Iit was almost midnight and we were sailing serenely along the Danube on a warm July evening under a full moon.
I should have enjoyed the moment, but I was increasingly worried as I rummaged in the boat for my teenage twin daughters who had vanished after leaving their room cards in the bar and, more worryingly, their beloved cell phones.
On a 124-passenger ship, I wouldn’t have thought this was possible, but after 20 minutes of searching, I warned the security officer who scanned the boat’s cameras to no avail.
The mystery was solved when other guests told me they had heard Dani and Holly’s British accents in a large group of American families sitting in a dark, unlit area of the upper deck. I had noticed the dark figures before, but it hadn’t occurred to me that the girls would be with them as they had never talked to this family before. When I politely protested, I was chastised for being “a helicopter parent”!
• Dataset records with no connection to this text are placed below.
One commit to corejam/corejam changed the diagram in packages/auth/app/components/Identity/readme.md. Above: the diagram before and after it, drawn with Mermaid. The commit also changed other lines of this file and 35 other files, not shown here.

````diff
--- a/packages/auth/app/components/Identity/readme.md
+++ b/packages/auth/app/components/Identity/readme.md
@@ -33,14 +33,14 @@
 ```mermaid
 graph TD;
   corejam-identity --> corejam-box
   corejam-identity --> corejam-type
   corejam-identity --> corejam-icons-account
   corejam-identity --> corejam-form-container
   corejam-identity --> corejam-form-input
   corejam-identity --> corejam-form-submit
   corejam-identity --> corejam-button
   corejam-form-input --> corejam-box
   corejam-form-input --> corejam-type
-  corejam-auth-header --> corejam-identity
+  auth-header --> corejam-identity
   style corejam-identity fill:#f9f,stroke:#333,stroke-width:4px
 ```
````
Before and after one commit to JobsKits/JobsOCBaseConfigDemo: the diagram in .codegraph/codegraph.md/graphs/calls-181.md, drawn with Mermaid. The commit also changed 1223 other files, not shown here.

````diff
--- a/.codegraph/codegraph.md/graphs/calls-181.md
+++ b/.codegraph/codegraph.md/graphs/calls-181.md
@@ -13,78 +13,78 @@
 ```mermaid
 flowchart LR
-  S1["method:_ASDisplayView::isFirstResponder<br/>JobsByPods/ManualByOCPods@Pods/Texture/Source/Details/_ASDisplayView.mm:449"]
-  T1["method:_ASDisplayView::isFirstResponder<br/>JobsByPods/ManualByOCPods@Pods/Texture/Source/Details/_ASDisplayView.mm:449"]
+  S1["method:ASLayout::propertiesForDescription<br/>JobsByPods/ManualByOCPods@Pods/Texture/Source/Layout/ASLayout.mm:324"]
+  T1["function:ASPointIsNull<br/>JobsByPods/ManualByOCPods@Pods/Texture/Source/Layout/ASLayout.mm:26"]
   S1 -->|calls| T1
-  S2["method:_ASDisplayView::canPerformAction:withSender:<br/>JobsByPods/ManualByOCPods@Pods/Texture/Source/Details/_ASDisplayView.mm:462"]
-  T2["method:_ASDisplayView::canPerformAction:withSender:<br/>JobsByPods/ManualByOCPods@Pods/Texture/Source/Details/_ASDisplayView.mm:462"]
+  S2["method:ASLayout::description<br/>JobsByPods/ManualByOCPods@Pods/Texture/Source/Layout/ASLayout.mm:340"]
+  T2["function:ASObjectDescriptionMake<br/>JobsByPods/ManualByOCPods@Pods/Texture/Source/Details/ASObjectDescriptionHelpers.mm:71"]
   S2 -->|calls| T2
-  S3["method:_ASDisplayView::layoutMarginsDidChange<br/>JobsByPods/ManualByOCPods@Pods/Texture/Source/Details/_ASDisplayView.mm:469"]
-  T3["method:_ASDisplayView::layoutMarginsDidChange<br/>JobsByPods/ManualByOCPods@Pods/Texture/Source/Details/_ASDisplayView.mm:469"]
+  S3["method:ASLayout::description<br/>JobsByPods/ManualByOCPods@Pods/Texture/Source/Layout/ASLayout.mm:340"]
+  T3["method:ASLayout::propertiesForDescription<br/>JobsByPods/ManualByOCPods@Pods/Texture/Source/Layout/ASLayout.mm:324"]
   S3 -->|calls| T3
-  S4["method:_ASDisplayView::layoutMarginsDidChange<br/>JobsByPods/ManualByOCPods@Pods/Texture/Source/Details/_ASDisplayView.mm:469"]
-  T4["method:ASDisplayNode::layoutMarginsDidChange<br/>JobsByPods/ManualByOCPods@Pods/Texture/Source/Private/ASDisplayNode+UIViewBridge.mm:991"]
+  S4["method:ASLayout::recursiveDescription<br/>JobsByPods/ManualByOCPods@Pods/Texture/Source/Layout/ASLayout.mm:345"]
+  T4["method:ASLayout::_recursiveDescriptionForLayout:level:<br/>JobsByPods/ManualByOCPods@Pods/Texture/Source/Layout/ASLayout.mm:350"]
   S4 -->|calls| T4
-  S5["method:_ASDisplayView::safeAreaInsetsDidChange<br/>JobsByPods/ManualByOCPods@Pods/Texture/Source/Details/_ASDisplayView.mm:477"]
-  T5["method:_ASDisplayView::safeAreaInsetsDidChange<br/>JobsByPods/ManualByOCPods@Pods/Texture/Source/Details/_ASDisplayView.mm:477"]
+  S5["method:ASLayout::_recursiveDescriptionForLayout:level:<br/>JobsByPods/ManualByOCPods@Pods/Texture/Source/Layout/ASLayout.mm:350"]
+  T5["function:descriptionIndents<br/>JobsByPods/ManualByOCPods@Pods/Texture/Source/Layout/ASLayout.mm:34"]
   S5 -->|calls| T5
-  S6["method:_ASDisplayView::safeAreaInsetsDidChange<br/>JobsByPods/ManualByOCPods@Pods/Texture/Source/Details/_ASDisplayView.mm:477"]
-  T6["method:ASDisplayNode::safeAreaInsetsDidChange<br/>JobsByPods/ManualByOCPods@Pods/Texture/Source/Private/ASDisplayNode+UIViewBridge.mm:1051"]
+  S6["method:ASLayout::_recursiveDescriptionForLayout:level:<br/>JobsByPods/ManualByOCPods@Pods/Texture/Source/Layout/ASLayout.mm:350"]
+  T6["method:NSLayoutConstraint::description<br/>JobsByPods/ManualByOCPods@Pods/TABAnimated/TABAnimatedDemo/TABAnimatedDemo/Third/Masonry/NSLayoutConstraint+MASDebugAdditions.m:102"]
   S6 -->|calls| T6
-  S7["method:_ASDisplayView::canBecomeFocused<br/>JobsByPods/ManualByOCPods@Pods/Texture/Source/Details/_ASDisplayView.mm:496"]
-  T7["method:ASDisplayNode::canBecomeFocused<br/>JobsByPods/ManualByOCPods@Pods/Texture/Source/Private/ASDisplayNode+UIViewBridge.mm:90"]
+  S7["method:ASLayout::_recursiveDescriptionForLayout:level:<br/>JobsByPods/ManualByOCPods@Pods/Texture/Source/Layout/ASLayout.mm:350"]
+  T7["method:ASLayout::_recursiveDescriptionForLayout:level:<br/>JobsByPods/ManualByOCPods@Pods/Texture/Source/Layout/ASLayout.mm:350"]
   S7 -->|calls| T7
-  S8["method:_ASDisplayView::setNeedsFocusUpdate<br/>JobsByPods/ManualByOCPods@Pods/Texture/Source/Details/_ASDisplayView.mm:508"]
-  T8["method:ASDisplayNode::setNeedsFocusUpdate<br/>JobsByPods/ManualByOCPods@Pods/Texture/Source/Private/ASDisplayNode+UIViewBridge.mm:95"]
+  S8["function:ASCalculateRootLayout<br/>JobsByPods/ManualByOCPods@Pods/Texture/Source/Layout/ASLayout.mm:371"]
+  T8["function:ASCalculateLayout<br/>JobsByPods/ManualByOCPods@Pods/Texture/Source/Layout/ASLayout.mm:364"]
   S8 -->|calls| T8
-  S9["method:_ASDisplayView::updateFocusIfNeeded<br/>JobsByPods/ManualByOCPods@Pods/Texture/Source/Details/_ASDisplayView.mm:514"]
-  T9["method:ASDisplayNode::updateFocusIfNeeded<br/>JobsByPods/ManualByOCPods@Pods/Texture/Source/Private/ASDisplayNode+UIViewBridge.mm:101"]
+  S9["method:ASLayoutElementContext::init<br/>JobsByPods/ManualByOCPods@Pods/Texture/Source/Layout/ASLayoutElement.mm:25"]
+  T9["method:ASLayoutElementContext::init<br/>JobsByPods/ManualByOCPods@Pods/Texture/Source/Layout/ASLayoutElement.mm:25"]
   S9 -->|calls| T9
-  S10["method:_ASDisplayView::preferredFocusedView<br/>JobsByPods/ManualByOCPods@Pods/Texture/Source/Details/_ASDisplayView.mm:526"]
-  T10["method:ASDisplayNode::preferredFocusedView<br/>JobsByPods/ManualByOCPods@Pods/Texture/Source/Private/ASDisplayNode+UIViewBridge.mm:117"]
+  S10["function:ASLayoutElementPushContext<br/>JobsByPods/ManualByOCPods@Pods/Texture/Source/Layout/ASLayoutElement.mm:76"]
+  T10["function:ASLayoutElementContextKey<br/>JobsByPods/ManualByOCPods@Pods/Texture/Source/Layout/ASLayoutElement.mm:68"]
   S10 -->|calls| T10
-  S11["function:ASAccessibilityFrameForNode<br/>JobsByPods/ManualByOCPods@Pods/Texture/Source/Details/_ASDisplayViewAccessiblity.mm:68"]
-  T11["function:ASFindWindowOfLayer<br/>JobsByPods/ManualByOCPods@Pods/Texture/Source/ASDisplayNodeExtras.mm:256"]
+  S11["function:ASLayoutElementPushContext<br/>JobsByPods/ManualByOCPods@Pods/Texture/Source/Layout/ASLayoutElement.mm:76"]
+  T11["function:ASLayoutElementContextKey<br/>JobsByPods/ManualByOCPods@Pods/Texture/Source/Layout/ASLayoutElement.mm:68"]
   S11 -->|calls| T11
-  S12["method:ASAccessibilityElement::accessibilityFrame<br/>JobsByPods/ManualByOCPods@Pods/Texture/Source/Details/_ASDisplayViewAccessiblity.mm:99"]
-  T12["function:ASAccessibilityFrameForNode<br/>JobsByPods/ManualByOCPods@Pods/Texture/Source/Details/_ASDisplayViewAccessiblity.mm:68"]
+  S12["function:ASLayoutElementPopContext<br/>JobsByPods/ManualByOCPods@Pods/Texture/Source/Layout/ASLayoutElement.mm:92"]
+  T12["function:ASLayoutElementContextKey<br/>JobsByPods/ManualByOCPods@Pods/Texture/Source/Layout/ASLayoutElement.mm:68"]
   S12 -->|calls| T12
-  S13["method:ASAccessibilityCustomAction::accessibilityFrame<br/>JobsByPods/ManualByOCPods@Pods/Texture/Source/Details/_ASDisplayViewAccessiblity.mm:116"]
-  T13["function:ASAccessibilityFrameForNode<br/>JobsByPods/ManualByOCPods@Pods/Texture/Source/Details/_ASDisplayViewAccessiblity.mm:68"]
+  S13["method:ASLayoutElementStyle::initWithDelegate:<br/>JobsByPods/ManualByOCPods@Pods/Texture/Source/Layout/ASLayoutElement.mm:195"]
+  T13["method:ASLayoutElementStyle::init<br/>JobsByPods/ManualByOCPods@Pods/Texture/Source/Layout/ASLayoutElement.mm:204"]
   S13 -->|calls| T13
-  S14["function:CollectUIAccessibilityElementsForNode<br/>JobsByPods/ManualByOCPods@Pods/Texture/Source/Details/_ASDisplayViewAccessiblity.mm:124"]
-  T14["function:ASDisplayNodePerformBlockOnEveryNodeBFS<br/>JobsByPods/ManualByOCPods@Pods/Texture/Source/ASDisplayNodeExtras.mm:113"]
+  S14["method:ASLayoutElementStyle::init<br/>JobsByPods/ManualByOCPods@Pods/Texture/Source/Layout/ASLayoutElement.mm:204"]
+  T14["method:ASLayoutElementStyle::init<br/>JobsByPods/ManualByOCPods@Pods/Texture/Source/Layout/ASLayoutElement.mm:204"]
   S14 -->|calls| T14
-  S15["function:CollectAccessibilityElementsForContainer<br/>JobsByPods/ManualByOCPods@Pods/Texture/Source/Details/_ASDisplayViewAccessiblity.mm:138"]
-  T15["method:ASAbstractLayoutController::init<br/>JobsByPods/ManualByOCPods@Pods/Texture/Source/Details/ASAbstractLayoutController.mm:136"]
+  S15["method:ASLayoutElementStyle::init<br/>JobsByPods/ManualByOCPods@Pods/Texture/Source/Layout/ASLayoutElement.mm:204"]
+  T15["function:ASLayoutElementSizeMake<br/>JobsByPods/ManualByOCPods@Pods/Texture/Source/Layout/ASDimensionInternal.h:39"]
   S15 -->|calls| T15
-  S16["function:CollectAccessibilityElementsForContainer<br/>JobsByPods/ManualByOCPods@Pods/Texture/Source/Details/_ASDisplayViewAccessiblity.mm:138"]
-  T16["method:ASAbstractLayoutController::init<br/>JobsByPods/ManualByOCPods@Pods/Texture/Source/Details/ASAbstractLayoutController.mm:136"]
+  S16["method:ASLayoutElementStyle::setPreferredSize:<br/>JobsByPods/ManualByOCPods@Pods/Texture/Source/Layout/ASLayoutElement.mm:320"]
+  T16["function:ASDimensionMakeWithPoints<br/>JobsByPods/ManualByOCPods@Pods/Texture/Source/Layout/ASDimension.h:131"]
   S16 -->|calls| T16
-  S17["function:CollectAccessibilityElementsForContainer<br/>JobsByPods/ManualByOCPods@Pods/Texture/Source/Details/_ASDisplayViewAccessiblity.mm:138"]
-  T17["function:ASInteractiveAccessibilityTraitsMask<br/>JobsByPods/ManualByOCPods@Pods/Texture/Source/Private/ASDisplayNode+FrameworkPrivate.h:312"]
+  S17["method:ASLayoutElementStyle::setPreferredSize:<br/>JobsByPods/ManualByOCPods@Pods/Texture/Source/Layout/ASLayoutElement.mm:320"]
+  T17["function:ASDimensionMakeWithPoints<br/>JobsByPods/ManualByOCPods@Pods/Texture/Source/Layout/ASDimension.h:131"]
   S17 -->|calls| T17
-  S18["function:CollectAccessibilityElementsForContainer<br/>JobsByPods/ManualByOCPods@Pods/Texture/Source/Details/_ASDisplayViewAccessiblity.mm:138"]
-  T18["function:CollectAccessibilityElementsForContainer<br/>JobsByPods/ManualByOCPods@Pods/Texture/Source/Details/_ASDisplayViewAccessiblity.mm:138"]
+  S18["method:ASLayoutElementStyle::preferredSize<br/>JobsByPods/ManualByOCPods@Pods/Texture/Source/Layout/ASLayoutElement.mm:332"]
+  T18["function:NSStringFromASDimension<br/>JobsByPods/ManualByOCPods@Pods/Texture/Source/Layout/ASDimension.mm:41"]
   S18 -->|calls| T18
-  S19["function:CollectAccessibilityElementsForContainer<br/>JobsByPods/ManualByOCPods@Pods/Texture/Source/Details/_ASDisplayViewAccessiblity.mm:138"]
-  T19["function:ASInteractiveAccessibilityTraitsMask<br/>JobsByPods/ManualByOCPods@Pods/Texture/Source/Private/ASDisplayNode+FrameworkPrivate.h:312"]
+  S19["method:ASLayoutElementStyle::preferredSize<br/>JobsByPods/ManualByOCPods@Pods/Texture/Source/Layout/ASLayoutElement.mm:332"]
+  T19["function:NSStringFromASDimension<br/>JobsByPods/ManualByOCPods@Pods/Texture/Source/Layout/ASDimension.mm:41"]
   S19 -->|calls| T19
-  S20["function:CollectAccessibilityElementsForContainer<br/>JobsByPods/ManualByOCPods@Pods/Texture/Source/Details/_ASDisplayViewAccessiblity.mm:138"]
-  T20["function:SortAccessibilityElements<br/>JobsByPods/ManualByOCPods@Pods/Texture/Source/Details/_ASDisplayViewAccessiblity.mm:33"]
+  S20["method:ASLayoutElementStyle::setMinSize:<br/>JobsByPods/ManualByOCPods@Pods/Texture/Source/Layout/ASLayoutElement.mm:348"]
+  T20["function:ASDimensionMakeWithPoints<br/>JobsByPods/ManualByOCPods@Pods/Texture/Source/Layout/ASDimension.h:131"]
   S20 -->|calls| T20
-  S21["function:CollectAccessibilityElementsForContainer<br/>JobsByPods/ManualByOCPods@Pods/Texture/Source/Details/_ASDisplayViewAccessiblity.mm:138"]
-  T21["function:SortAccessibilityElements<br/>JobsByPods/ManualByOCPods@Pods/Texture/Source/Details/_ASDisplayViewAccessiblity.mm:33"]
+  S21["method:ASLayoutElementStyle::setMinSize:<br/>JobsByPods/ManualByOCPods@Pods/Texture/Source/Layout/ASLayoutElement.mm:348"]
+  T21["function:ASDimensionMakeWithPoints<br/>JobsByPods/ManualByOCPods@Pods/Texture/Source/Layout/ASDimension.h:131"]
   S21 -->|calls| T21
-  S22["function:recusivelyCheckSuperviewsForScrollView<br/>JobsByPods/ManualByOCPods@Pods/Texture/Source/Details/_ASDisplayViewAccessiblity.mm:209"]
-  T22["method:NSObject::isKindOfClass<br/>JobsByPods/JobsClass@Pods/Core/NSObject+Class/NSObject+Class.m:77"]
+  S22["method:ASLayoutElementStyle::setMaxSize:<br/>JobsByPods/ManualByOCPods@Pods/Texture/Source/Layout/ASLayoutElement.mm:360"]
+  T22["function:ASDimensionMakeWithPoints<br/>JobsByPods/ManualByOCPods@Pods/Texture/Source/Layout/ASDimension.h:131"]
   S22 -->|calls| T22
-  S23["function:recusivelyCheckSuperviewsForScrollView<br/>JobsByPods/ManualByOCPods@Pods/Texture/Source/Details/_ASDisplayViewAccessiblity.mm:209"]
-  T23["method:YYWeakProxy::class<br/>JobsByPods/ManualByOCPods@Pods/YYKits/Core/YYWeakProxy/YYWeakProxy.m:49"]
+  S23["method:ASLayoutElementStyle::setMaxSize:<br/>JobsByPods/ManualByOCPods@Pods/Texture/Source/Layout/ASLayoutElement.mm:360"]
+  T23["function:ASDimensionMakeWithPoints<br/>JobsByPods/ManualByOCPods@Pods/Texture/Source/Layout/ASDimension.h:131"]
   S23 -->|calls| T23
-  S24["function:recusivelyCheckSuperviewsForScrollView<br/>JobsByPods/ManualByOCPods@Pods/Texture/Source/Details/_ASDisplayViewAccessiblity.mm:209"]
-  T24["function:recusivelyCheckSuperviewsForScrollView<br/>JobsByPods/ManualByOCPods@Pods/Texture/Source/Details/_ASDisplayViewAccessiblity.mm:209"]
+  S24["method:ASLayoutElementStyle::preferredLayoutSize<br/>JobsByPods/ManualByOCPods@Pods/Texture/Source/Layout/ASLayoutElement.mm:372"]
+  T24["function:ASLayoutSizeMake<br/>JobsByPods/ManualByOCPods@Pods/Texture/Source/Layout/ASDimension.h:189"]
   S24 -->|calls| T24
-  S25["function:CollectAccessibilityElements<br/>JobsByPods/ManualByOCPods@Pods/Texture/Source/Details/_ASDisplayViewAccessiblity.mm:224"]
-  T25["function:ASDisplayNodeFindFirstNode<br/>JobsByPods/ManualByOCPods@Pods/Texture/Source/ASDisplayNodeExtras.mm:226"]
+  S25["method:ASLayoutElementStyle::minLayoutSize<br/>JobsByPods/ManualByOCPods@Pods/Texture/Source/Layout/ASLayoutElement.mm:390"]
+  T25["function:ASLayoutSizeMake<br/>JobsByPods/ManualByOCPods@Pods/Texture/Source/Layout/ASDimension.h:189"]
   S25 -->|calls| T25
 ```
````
But I was glad that they made friends on this family-centered Uniworld “Generations” cruise as there were nearly 30 minors under 18, mostly teenagers and tweens: the best age to make the most of this experience. There were also some multi-generational groups, the largest of which was an American family of 17 led by Orlando’s grandparents.